But after the most brutal recession in living memory, charity is now starting closer to home for some Italians, with hundreds choosing to offer vital financial assistance to local children, rather than youngsters in the Third World.
Despite being based in one of the world’s richest countries, the Milan charity Auitare i bambini (Help the Children), has revealed how 400 local infants have been “adopted” in the past six months by concerned citizens who want to ensure that impoverished compatriots have enough to eat and have a place in nursery.
The group’s spokesman Alex Gusella said: “Since the charity was founded in 2000 we’ve been helping people ‘adopt’ infants from afar in countries in Africa and Asia. Then last year we said: ‘Why not allow people to offer the same help to babies in this country?’ Unfortunately Italy is one of the European countries in which levels of child poverty are highest.”
Auitare i bambini has established links with seven nurseries around Italy, from Piemonte in the north to Sicily in the far south. Patrons are able to sponsor a baby aged from six months to three years old in any of the seven establishments, thereby ensuring the nursery fees are paid and they are fed properly. “The main point is this allows the mothers to go out and work,” Mr Gusella told The Independent.

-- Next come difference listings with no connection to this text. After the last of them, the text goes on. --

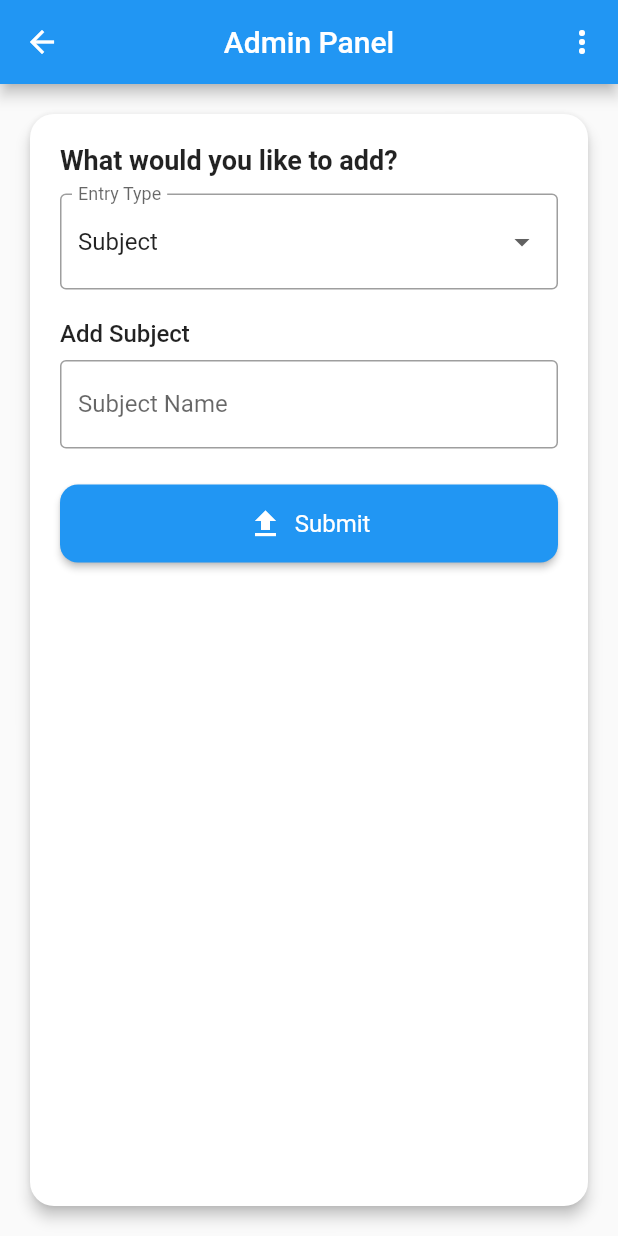
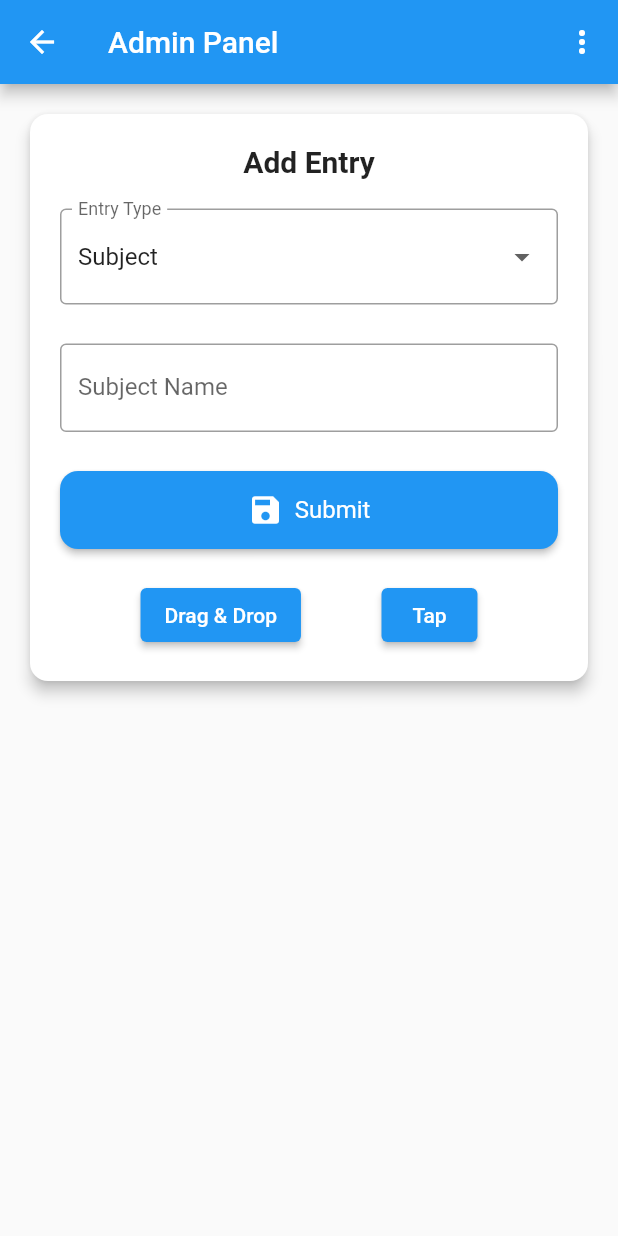
Before and after one commit to codebyparas/MasterIT, a Flutter app: the AdminPanelView screen opened by its route, on a phone screen of 412 x 824 dp. Run offline on Flutter 3.47's test engine with Material 3 defaults, Android fonts, the phone set to English and light mode, and no system bars; our stand-ins replace cloud_firestore, firebase_auth, firebase_core, flutter_svg; accounts and stored records are empty; network calls fail.

Commit message:
Minor Changes

```diff
--- a/lib/constants/routes.dart
+++ b/lib/constants/routes.dart
@@ -6,3 +6,6 @@ const userHomeRoute='/user-home/';
 const selectUsernameRoute='/select-username/';
 const initialQuizRoute='/initial_quiz/';
 const adminPanelRoute='/admin-panel/';
+
+const mapQuesRoute='/map-ques/';
+const dragQuesRoute='/drag-ques/';
--- a/lib/services/auth/auth_exceptions.dart
+++ b/lib/services/auth/auth_exceptions.dart
@@ -9,4 +9,4 @@ class InvalidEmailAuthException implements Exception {}
 
 // generic exceptions
 class GenericAuthException implements Exception {}
-class UserNotLoggedInAuthxception implements Exception {}
+class UserNotLoggedInAuthException implements Exception {}
--- a/lib/services/auth/firebase_auth_provider.dart
+++ b/lib/services/auth/firebase_auth_provider.dart
@@ -14,7 +14,7 @@ class FirebaseAuthProvider implements AuthProvider{
       if(user!=null){
         return user;
       }else{
-        throw UserNotLoggedInAuthxception();
+        throw UserNotLoggedInAuthException();
       }
     } on FirebaseAuthException catch(e){
       if (e.code == "weak-password") {
@@ -49,7 +49,7 @@ class FirebaseAuthProvider implements AuthProvider{
       if(user!=null){
         return user;
       }else{
-        throw UserNotLoggedInAuthxception();
+        throw UserNotLoggedInAuthException();
       }
     } on FirebaseAuthException catch(e){
       if (e.code == "invalid-credential") {
@@ -68,7 +68,7 @@ class FirebaseAuthProvider implements AuthProvider{
     if(user!=null){
       await FirebaseAuth.instance.signOut();
     }else{
-      throw UserNotLoggedInAuthxception();
+      throw UserNotLoggedInAuthException();
     }
   }
 
--- a/lib/views/admin_panel_view.dart
+++ b/lib/views/admin_panel_view.dart
@@ -1,6 +1,5 @@
-// admin_panel_view.dart
-
 import 'package:flutter/material.dart';
+import 'package:learningdart/constants/routes.dart';
 import 'package:learningdart/enums/menu_action.dart';
 import 'package:learningdart/services/cloud/firebase_cloud_storage.dart';
 import 'package:learningdart/utilities/logout_helper.dart';
@@ -9,11 +8,14 @@ class AdminPanelView extends StatefulWidget {
   const AdminPanelView({super.key});
 
   @override
-  _AdminPanelViewState createState() => _AdminPanelViewState();
+  State<AdminPanelView> createState() => _AdminPanelViewState();
 }
 
 class _AdminPanelViewState extends State<AdminPanelView> {
   final _manager = FirebaseCloudStorage();
+
+  final _formKey = GlobalKey<FormState>();
+
   String selectedEntryType = 'Subject';
   final List<String> entryTypes = ['Subject', 'Topic', 'Question'];
 
@@ -30,6 +32,8 @@ class _AdminPanelViewState extends State<AdminPanelView> {
   final optionC = TextEditingController();
   final optionD = TextEditingController();
   final correctAnswer = TextEditingController();
+
+  bool isSubmitting = false;
 
   @override
   void initState() {
@@ -52,45 +56,47 @@ class _AdminPanelViewState extends State<AdminPanelView> {
   }
 
   Future<void> _handleSubmit() async {
+    if (!_formKey.currentState!.validate()) return;
+
+    setState(() => isSubmitting = true);
     try {
-      if (selectedEntryType == 'Subject') {
+      switch (selectedEntryType) {
+        case 'Subject':
           final subjectName = subjectNameController.text.trim();
-        if (subjectName.isEmpty) throw Exception("Subject name cannot be empty");
+          final exists = subjects.any((s) =>
+              (s['name'] as String).toLowerCase() ==
+              subjectName.toLowerCase());
+          if (exists) throw Exception("Subject already exists");
+          await _manager.addSubject(subjectName);
+          break;
 
-        final exists = subjects.any((s) => (s['name'] as String).toLowerCase() == subjectName.toLowerCase());
-        if (exists) throw Exception("Subject already exists");
-
-        await _manager.addSubject(subjectName);
+        case 'Topic':
+          if (selectedSubjectId == null) {
+            throw Exception("Please select a subject.");
           }
-
-      else if (selectedEntryType == 'Topic') {
           final topicName = topicNameController.text.trim();
-        if (topicName.isEmpty) throw Exception("Topic name cannot be empty");
-        if (selectedSubjectId == null) throw Exception("Select a subject");
-
-        final currentTopics = await _manager.getTopics(selectedSubjectId!);
-        final duplicate = currentTopics.any((t) => (t['name'] as String).toLowerCase() == topicName.toLowerCase());
-        if (duplicate) throw Exception("Topic already exists under this subject");
-
+          final duplicate = topics.any((t) =>
+              (t['name'] as String).toLowerCase() ==
+              topicName.toLowerCase());
+          if (duplicate) throw Exception("Topic already exists.");
           final topicId = await _manager.addTopic(
             name: topicName,
             subjectId: selectedSubjectId!,
           );
+          await _manager.addTopicReferenceToSubject(
+            selectedSubjectId!,
+            topicId,
+          );
+          break;
 
-        // Update subject doc to include topic
-        await _manager.addTopicReferenceToSubject(selectedSubjectId!, topicId);
+        case 'Question':
+          if (selectedSubjectId == null || selectedTopicId == null) {
+            throw Exception("Please select subject and topic.");
           }
-
-      else if (selectedEntryType == 'Question') {
-        final qText = questionTextController.text.trim();
-        if (qText.isEmpty || selectedTopicId == null || selectedSubjectId == null) {
-          throw Exception("All fields must be filled");
-        }
-
           await _manager.addMCQQuestion(
             subjectId: selectedSubjectId!,
             topicId: selectedTopicId!,
-          questionText: qText,
+            questionText: questionTextController.text.trim(),
             options: [
               optionA.text.trim(),
               optionB.text.trim(),
@@ -99,19 +105,21 @@ class _AdminPanelViewState extends State<AdminPanelView> {
             ],
             correctAnswer: correctAnswer.text.trim(),
           );
+          break;
       }
-
-      ScaffoldMessenger.of(context).showSnackBar(
-        const SnackBar(content: Text('Submitted successfully!')),
-      );
 
       _resetForm();
       await _loadSubjects();
 
+      ScaffoldMessenger.of(context).showSnackBar(
+        const SnackBar(content: Text('Entry added successfully!')),
+      );
     } catch (e) {
       ScaffoldMessenger.of(context).showSnackBar(
-        SnackBar(content: Text('Error: ${e.toString()}')),
+        SnackBar(content: Text(e.toString())),
       );
+    } finally {
+      setState(() => isSubmitting = false);
     }
   }
 
@@ -132,28 +140,32 @@ class _AdminPanelViewState extends State<AdminPanelView> {
     });
   }
 
-  // UI BUILDERS
+  Widget _buildFormField({
+    required String label,
+    required TextEditingController controller,
+  }) {
+    return Padding(
+      padding: const EdgeInsets.symmetric(vertical: 6.0),
+      child: TextFormField(
+        controller: controller,
+        decoration: InputDecoration(
+          border: const OutlineInputBorder(),
+          labelText: label,
+        ),
+        validator: (val) => val == null || val.trim().isEmpty
+            ? 'Required'
+            : null,
+      ),
+    );
+  }
 
-  Widget _buildSubjectForm() => Column(
-        crossAxisAlignment: CrossAxisAlignment.start,
-        children: [
-          const Text('Add Subject', style: TextStyle(fontSize: 16, fontWeight: FontWeight.w500)),
-          const SizedBox(height: 8),
-          TextField(
+  Widget _buildSubjectForm() => _buildFormField(
+        label: 'Subject Name',
         controller: subjectNameController,
-            decoration: const InputDecoration(
-              border: OutlineInputBorder(),
-              labelText: 'Subject Name',
-            ),
-          ),
-        ],
       );
 
   Widget _buildTopicForm() => Column(
-        crossAxisAlignment: CrossAxisAlignment.start,
         children: [
-          const Text('Add Topic', style: TextStyle(fontSize: 16, fontWeight: FontWeight.w500)),
-          const SizedBox(height: 8),
           DropdownButtonFormField<String>(
             value: selectedSubjectId,
             decoration: const InputDecoration(
@@ -161,32 +173,26 @@ class _AdminPanelViewState extends State<AdminPanelView> {
               labelText: 'Select Subject',
             ),
             items: subjects
-                .map((s) => DropdownMenuItem(value: s['id'] as String, child: Text(s['name'] as String)))
+                .map((s) => DropdownMenuItem(
+                      value: s['id'] as String,
+                      child: Text(s['name'] as String),
+                    ))
                 .toList(),
             onChanged: (val) {
-              if (val != null) {
-                setState(() {
-                  selectedSubjectId = val;
-                });
-              }
+              setState(() => selectedSubjectId = val);
+              if (val != null) _loadTopics(val);
             },
           ),
           const SizedBox(height: 10),
-          TextField(
+          _buildFormField(
+            label: 'Topic Name',
             controller: topicNameController,
-            decoration: const InputDecoration(
-              border: OutlineInputBorder(),
-              labelText: 'Topic Name',
-            ),
           ),
         ],
       );
 
   Widget _buildQuestionForm() => Column(
-        crossAxisAlignment: CrossAxisAlignment.start,
         children: [
-          const Text('Add MCQ Question', style: TextStyle(fontSize: 16, fontWeight: FontWeight.w500)),
-          const SizedBox(height: 8),
           DropdownButtonFormField<String>(
             value: selectedSubjectId,
             decoration: const InputDecoration(
@@ -194,17 +200,17 @@ class _AdminPanelViewState extends State<AdminPanelView> {
               labelText: 'Select Subject',
             ),
             items: subjects
-                .map((s) => DropdownMenuItem(value: s['id'] as String, child: Text(s['name'] as String)))
+                .map((s) => DropdownMenuItem(
+                      value: s['id'] as String,
+                      child: Text(s['name'] as String),
+                    ))
                 .toList(),
             onChanged: (val) {
-              if (val != null) {
               setState(() {
                 selectedSubjectId = val;
                 selectedTopicId = null;
-                  topics = [];
               });
-                _loadTopics(val);
-              }
+              if (val != null) _loadTopics(val);
             },
           ),
           const SizedBox(height: 10),
@@ -215,39 +221,25 @@ class _AdminPanelViewState extends State<AdminPanelView> {
               labelText: 'Select Topic',
             ),
             items: topics
-                .map((t) => DropdownMenuItem(value: t['id'] as String, child: Text(t['name'] as String)))
+                .map((t) => DropdownMenuItem(
+                      value: t['id'] as String,
+                      child: Text(t['name'] as String),
+                    ))
                 .toList(),
-            onChanged: (val) {
-              if (val != null) {
-                setState(() {
-                  selectedTopicId = val;
-                });
-              }
-            },
+            onChanged: (val) => setState(() => selectedTopicId = val),
           ),
           const SizedBox(height: 10),
-          TextField(
+          _buildFormField(
+            label: 'Question Text',
             controller: questionTextController,
-            decoration: const InputDecoration(
-              border: OutlineInputBorder(),
-              labelText: 'Question Text',
           ),
-          ),
-          const SizedBox(height: 8),
-          TextField(controller: optionA, decoration: const InputDecoration(border: OutlineInputBorder(), labelText: 'Option A')),
-          const SizedBox(height: 8),
-          TextField(controller: optionB, decoration: const InputDecoration(border: OutlineInputBorder(), labelText: 'Option B')),
-          const SizedBox(height: 8),
-          TextField(controller: optionC, decoration: const InputDecoration(border: OutlineInputBorder(), labelText: 'Option C')),
-          const SizedBox(height: 8),
-          TextField(controller: optionD, decoration: const InputDecoration(border: OutlineInputBorder(), labelText: 'Option D')),
-          const SizedBox(height: 8),
-          TextField(
+          _buildFormField(label: 'Option A', controller: optionA),
+          _buildFormField(label: 'Option B', controller: optionB),
+          _buildFormField(label: 'Option C', controller: optionC),
+          _buildFormField(label: 'Option D', controller: optionD),
+          _buildFormField(
+            label: 'Correct Answer (A/B/C/D)',
             controller: correctAnswer,
-            decoration: const InputDecoration(
-              border: OutlineInputBorder(),
-              labelText: 'Correct Answer (A/B/C/D)',
-            ),
           ),
         ],
       );
@@ -257,7 +249,6 @@ class _AdminPanelViewState extends State<AdminPanelView> {
     return Scaffold(
       appBar: AppBar(
         title: const Text('Admin Panel'),
-        centerTitle: true,
         actions: [
           PopupMenuButton<MenuAction>(
             onSelected: (value) async {
@@ -265,8 +256,8 @@ class _AdminPanelViewState extends State<AdminPanelView> {
                 await handleLogout(context);
               }
             },
-            itemBuilder: (context) => const [
-              PopupMenuItem<MenuAction>(
+            itemBuilder: (_) => const [
+              PopupMenuItem(
                 value: MenuAction.logout,
                 child: Text("Logout"),
               ),
@@ -274,24 +265,34 @@ class _AdminPanelViewState extends State<AdminPanelView> {
           ),
         ],
       ),
-      body: Padding(
-        padding: const EdgeInsets.all(16.0),
+      body: SingleChildScrollView(
+        padding: const EdgeInsets.all(16),
         child: Card(
-          shape: RoundedRectangleBorder(borderRadius: BorderRadius.circular(16)),
           elevation: 4,
+          shape: RoundedRectangleBorder(
+              borderRadius: BorderRadius.circular(12)),
           child: Padding(
-            padding: const EdgeInsets.all(20.0),
-            child: ListView(
+            padding: const EdgeInsets.all(20),
+            child: Form(
+              key: _formKey,
+              child: Column(
                 children: [
-                const Text('What would you like to add?', style: TextStyle(fontSize: 18, fontWeight: FontWeight.w600)),
-                const SizedBox(height: 12),
+                  const Text(
+                    'Add Entry',
+                    style:
+                        TextStyle(fontSize: 20, fontWeight: FontWeight.bold),
+                  ),
+                  const SizedBox(height: 20),
                   DropdownButtonFormField<String>(
                     value: selectedEntryType,
                     decoration: const InputDecoration(
                       border: OutlineInputBorder(),
                       labelText: 'Entry Type',
                     ),
-                  items: entryTypes.map((type) => DropdownMenuItem(value: type, child: Text(type))).toList(),
+                    items: entryTypes
+                        .map((e) =>
+                            DropdownMenuItem(value: e, child: Text(e)))
+                        .toList(),
                     onChanged: (val) {
                       if (val != null) {
                         setState(() {
@@ -307,18 +308,46 @@ class _AdminPanelViewState extends State<AdminPanelView> {
                   if (selectedEntryType == 'Subject') _buildSubjectForm(),
                   if (selectedEntryType == 'Topic') _buildTopicForm(),
                   if (selectedEntryType == 'Question') _buildQuestionForm(),
-                const SizedBox(height: 24),
-                ElevatedButton.icon(
-                  icon: const Icon(Icons.upload),
-                  label: const Text('Submit'),
-                  onPressed: _handleSubmit,
+                  const SizedBox(height: 20),
+                  SizedBox(
+                    width: double.infinity,
+                    child: ElevatedButton.icon(
+                      icon: const Icon(Icons.save),
+                      label: isSubmitting
+                          ? const CircularProgressIndicator(
+                              color: Colors.white,
+                              strokeWidth: 2,
+                            )
+                          : const Text("Submit"),
+                      onPressed: isSubmitting ? null : _handleSubmit,
                       style: ElevatedButton.styleFrom(
                         padding: const EdgeInsets.symmetric(vertical: 14),
                         textStyle: const TextStyle(fontSize: 16),
-                    shape: RoundedRectangleBorder(borderRadius: BorderRadius.circular(12)),
+                        shape: RoundedRectangleBorder(
+                            borderRadius: BorderRadius.circular(12)),
                       ),
                     ),
+                  ),
+                const SizedBox(height: 20),
+                Row(
+                  mainAxisAlignment: MainAxisAlignment.spaceEvenly,
+                  children: [
+                    ElevatedButton(
+                      onPressed: () {
+                        Navigator.pushNamed(context, dragQuesRoute); // <-- Replace with your actual route
+                      },
+                      child: const Text('Drag & Drop'),
+                    ),
+                    ElevatedButton(
+                      onPressed: () {
+                        Navigator.pushNamed(context, mapQuesRoute); // <-- Replace with your actual route
+                      },
+                      child: const Text('Tap'),
+                    ),
                   ],
+                ),
+                ],
+              ),
             ),
           ),
         ),
--- a/lib/views/map_ques_test.dart
+++ b/lib/views/map_ques_test.dart
@@ -24,7 +24,7 @@ class _MapQuesViewState extends State<MapQuesView> {
     Region(name: 'Nepal', bounds: Rect.fromLTWH(148, 92, 90, 59)),
   ];
 
-  final String correctAnswer = 'India';
+  final String correctAnswer = 'Nepal';
 
   void _onTap(TapDownDetails details) {
     final Offset position = details.localPosition;
```
Also changed, not shown: lib/main.dart (+5 -2 lines). Lines whose indentation alone changed are shown as unchanged.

The development shows how Italy, Europe’s centre of fashion, fine dining and football, suffers from pernicious wealth inequality. And it underlines the gravity of the economic problems facing the country as the new Prime Minister Matteo Renzi promises radical measures to kickstart its moribund economy, which has seen youth employment soar to 40 per cent. The level of women working in Italy is only about 50.5 per cent, among the worst in Europe.

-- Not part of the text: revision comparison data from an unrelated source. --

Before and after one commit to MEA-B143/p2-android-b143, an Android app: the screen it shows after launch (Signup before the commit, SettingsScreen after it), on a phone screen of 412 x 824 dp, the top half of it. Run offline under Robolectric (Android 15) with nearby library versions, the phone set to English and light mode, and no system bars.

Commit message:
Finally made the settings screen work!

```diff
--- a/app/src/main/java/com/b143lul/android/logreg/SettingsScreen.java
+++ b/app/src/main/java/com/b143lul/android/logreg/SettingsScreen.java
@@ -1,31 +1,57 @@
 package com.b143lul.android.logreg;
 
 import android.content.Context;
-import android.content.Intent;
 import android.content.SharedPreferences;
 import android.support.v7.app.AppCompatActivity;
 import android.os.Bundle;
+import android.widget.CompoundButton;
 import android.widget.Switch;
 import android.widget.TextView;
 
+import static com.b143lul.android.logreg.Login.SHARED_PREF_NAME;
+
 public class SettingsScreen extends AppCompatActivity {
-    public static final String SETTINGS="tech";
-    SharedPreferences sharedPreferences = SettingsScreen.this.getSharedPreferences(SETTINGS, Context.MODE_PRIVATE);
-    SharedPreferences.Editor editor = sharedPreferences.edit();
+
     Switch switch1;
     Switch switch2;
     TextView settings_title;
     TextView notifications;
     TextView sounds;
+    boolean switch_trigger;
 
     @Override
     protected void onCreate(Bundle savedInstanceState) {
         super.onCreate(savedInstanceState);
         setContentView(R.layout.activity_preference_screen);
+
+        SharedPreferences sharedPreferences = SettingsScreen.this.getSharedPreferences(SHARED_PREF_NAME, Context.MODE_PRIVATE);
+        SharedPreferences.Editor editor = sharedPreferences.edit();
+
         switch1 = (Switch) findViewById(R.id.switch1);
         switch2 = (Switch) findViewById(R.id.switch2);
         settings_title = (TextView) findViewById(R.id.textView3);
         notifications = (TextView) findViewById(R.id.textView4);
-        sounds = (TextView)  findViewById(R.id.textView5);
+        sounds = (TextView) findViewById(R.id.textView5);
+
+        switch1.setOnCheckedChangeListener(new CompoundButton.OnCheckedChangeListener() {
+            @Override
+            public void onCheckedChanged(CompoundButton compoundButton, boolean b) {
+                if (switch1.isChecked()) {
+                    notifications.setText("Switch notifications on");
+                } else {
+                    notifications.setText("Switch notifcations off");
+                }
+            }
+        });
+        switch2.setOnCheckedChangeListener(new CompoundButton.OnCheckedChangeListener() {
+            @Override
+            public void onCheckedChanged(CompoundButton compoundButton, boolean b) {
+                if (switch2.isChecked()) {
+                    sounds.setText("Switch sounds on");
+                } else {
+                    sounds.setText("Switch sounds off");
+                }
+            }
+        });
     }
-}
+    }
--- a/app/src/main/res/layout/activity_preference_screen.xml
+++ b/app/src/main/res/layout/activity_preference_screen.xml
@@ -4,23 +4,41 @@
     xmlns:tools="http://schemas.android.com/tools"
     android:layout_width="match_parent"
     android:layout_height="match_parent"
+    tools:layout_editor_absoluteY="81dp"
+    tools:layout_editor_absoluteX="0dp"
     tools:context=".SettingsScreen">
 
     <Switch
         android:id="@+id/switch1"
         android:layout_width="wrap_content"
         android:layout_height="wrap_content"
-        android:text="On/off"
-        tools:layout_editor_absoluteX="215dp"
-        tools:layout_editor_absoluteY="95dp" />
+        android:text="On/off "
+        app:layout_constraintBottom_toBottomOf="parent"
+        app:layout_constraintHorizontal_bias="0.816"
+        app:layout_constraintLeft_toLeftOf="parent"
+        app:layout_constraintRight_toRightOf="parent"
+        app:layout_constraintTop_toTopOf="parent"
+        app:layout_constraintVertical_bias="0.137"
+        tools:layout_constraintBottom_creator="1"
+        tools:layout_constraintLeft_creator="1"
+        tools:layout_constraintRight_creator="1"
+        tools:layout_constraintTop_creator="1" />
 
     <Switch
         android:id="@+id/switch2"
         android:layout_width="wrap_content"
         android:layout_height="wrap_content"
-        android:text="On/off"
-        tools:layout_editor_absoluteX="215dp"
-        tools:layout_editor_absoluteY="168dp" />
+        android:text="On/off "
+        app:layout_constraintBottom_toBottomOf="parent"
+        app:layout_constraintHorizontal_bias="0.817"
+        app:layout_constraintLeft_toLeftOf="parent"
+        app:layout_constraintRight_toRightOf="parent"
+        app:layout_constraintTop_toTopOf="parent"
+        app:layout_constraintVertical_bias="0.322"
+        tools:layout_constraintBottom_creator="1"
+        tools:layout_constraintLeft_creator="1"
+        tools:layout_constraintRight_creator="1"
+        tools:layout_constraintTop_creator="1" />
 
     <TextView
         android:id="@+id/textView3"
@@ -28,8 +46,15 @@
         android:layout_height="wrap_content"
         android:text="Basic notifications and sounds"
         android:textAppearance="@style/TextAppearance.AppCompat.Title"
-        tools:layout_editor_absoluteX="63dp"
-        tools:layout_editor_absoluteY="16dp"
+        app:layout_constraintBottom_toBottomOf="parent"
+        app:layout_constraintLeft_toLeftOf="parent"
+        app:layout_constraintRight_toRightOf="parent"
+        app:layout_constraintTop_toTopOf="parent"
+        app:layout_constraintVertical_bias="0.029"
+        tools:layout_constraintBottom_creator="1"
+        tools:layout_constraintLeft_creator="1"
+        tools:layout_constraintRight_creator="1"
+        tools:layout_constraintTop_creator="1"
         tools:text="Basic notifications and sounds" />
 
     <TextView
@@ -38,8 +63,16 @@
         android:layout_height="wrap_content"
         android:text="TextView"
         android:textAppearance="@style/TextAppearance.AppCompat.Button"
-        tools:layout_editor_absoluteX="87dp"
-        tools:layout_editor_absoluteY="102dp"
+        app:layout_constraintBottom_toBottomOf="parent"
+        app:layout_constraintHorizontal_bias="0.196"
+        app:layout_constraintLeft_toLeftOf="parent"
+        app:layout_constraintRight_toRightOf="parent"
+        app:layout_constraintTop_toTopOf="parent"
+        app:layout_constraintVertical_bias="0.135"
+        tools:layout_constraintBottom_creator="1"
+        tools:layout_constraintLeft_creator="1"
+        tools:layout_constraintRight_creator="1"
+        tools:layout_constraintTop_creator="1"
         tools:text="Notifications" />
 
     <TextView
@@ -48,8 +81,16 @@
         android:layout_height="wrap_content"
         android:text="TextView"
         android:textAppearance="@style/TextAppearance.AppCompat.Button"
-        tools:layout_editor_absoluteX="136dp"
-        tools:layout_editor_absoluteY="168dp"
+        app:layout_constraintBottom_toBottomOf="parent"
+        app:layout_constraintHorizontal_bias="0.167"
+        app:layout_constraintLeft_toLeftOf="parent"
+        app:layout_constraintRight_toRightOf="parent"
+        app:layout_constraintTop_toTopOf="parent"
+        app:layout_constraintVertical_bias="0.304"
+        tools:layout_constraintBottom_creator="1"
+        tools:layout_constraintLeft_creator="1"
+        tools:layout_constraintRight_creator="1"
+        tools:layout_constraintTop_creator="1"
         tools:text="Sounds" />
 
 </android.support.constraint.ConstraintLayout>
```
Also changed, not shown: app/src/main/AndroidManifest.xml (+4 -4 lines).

Earlier this month, figures from the government revealed how one Italian household in four is facing serious financial hardship. According to the report titled “Noi Italia” by the national statistical agency Istat, 24.9 per cent of households in 2012 were in a situation of “deprivation”, meeting at least three of the agency’s nine poverty criteria.
These include the inability to meet unexpected expenses, falling behind in loan payments or being unable to afford a meal with a high-protein content at least once every two days.
Sonia Pedretti, the head of the nursery assisted by Auitare i bambini in Marcheno, near Brescia, said she was delighted by the arrival of “adoption close to home” scheme. “In this area, the economic situation has deteriorated with crisis in the steel industry,” she told Gente magazine.
“Very often the families aren’t able to pay the nursery fees. Last year we had only six babies. Now with the adoption scheme we have 14.”
Experts have been warning for the past few years of a child poverty crisis in Italy. Giacomo Guerrera, the president of the Italian branch of Unicef, said last summer that the extent of the problem in his country was “extremely alarming”. “Some countries are doing much better than others to protect the most vulnerable. Since the situation in Italy is not improving, action is needed,” he said.